■ **ABOUT THIS TASK**
These records need to be repeated exactly, every one of them.

START EXTRACTED INFORMATION

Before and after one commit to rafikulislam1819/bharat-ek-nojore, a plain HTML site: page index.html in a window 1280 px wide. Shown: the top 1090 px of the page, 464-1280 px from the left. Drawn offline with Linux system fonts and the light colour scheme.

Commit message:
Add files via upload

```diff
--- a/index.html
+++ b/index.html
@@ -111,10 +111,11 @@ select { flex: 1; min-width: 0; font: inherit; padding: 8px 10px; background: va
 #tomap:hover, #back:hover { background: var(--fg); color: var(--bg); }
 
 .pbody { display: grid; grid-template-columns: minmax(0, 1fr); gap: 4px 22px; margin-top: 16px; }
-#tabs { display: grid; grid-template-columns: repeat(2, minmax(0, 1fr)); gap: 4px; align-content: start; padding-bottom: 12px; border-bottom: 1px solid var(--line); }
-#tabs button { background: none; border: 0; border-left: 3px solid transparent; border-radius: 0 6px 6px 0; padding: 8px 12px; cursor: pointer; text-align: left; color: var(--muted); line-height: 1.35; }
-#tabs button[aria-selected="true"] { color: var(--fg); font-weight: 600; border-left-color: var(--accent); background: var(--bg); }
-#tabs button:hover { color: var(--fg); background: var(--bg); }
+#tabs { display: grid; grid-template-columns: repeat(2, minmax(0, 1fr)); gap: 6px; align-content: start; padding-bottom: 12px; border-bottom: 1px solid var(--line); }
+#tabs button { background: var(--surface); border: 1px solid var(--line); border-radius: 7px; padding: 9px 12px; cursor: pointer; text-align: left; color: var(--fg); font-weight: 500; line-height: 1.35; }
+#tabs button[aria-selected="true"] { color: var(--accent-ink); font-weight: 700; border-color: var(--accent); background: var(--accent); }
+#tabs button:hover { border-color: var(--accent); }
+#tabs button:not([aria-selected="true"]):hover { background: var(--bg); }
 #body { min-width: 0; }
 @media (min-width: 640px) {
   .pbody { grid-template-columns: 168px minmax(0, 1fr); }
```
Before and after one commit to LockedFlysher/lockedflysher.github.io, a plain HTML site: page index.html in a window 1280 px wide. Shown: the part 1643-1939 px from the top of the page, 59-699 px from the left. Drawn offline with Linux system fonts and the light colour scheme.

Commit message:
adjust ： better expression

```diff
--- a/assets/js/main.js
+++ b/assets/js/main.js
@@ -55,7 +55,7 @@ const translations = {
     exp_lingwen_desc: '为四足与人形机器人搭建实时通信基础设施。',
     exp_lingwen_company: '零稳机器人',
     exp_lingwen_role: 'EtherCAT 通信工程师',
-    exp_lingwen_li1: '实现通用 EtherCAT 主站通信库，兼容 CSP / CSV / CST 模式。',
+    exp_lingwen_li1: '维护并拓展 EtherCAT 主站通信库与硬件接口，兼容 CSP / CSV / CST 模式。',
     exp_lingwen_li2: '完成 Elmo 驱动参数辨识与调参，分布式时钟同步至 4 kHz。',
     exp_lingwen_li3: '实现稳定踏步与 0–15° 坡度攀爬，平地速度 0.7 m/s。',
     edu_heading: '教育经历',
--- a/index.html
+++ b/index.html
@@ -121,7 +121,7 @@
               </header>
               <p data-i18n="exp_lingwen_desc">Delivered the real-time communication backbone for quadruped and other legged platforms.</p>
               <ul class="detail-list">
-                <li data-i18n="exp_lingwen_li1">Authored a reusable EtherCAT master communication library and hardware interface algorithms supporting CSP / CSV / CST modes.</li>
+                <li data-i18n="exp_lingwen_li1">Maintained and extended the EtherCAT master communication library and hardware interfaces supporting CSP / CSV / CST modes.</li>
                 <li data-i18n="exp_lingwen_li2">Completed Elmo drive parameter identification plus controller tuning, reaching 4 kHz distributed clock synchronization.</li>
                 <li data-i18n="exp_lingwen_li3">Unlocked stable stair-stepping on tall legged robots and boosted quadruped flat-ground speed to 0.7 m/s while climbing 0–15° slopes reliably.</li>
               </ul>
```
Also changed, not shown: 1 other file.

END EXTRACTED INFORMATION

■ **OUTPUT OF THE TASK**
Before and after one commit to rafikulislam1819/bharat-ek-nojore, a plain HTML site: page index.html in a window 1280 px wide. Shown: the top 1090 px of the page, 464-1280 px from the left. Drawn offline with Linux system fonts and the light colour scheme.

Commit message:
Add files via upload

```diff
--- a/index.html
+++ b/index.html
@@ -111,10 +111,11 @@ select { flex: 1; min-width: 0; font: inherit; padding: 8px 10px; background: va
 #tomap:hover, #back:hover { background: var(--fg); color: var(--bg); }
 
 .pbody { display: grid; grid-template-columns: minmax(0, 1fr); gap: 4px 22px; margin-top: 16px; }
-#tabs { display: grid; grid-template-columns: repeat(2, minmax(0, 1fr)); gap: 4px; align-content: start; padding-bottom: 12px; border-bottom: 1px solid var(--line); }
-#tabs button { background: none; border: 0; border-left: 3px solid transparent; border-radius: 0 6px 6px 0; padding: 8px 12px; cursor: pointer; text-align: left; color: var(--muted); line-height: 1.35; }
-#tabs button[aria-selected="true"] { color: var(--fg); font-weight: 600; border-left-color: var(--accent); background: var(--bg); }
-#tabs button:hover { color: var(--fg); background: var(--bg); }
+#tabs { display: grid; grid-template-columns: repeat(2, minmax(0, 1fr)); gap: 6px; align-content: start; padding-bottom: 12px; border-bottom: 1px solid var(--line); }
+#tabs button { background: var(--surface); border: 1px solid var(--line); border-radius: 7px; padding: 9px 12px; cursor: pointer; text-align: left; color: var(--fg); font-weight: 500; line-height: 1.35; }
+#tabs button[aria-selected="true"] { color: var(--accent-ink); font-weight: 700; border-color: var(--accent); background: var(--accent); }
+#tabs button:hover { border-color: var(--accent); }
+#tabs button:not([aria-selected="true"]):hover { background: var(--bg); }
 #body { min-width: 0; }
 @media (min-width: 640px) {
   .pbody { grid-template-columns: 168px minmax(0, 1fr); }
```
Before and after one commit to LockedFlysher/lockedflysher.github.io, a plain HTML site: page index.html in a window 1280 px wide. Shown: the part 1643-1939 px from the top of the page, 59-699 px from the left. Drawn offline with Linux system fonts and the light colour scheme.

Commit message:
adjust ： better expression

```diff
--- a/assets/js/main.js
+++ b/assets/js/main.js
@@ -55,7 +55,7 @@ const translations = {
     exp_lingwen_desc: '为四足与人形机器人搭建实时通信基础设施。',
     exp_lingwen_company: '零稳机器人',
     exp_lingwen_role: 'EtherCAT 通信工程师',
-    exp_lingwen_li1: '实现通用 EtherCAT 主站通信库，兼容 CSP / CSV / CST 模式。',
+    exp_lingwen_li1: '维护并拓展 EtherCAT 主站通信库与硬件接口，兼容 CSP / CSV / CST 模式。',
     exp_lingwen_li2: '完成 Elmo 驱动参数辨识与调参，分布式时钟同步至 4 kHz。',
     exp_lingwen_li3: '实现稳定踏步与 0–15° 坡度攀爬，平地速度 0.7 m/s。',
     edu_heading: '教育经历',
--- a/index.html
+++ b/index.html
@@ -121,7 +121,7 @@
               </header>
               <p data-i18n="exp_lingwen_desc">Delivered the real-time communication backbone for quadruped and other legged platforms.</p>
               <ul class="detail-list">
-                <li data-i18n="exp_lingwen_li1">Authored a reusable EtherCAT master communication library and hardware interface algorithms supporting CSP / CSV / CST modes.</li>
+                <li data-i18n="exp_lingwen_li1">Maintained and extended the EtherCAT master communication library and hardware interfaces supporting CSP / CSV / CST modes.</li>
                 <li data-i18n="exp_lingwen_li2">Completed Elmo drive parameter identification plus controller tuning, reaching 4 kHz distributed clock synchronization.</li>
                 <li data-i18n="exp_lingwen_li3">Unlocked stable stair-stepping on tall legged robots and boosted quadruped flat-ground speed to 0.7 m/s while climbing 0–15° slopes reliably.</li>
               </ul>
```
Also changed, not shown: 1 other file.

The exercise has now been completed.